#### [To do]
The exercise asks you to copy every line below in which "width" appears.

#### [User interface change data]
*** Begin section ***

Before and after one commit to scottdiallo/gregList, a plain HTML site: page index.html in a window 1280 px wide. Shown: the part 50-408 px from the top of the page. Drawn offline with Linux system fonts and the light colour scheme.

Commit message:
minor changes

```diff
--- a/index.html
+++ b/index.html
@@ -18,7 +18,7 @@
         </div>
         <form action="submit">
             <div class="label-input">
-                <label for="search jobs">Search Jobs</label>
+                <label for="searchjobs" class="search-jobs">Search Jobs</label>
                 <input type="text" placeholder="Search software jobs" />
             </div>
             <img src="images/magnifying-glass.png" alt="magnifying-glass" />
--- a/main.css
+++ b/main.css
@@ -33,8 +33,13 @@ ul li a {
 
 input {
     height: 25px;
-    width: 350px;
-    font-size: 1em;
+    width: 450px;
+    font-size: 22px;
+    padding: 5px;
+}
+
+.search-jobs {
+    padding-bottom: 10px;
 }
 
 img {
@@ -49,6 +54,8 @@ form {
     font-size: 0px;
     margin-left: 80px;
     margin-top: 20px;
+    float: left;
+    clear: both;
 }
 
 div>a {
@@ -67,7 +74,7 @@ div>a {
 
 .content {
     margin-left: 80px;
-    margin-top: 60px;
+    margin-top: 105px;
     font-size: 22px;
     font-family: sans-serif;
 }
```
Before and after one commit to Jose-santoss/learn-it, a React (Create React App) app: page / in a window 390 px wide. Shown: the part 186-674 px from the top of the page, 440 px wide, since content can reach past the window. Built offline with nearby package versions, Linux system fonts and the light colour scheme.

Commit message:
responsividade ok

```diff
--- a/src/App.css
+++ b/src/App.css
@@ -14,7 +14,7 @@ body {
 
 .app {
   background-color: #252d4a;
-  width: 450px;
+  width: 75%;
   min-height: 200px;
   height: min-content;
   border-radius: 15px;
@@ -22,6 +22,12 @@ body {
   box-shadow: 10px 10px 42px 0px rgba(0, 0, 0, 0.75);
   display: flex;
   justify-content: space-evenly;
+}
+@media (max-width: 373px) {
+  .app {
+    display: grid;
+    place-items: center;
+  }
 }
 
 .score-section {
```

*** End section ***

#### [Result for this exercise]
-    width: 350px;
+    width: 450px;
-  width: 450px;
+  width: 75%;
+@media (max-width: 373px) {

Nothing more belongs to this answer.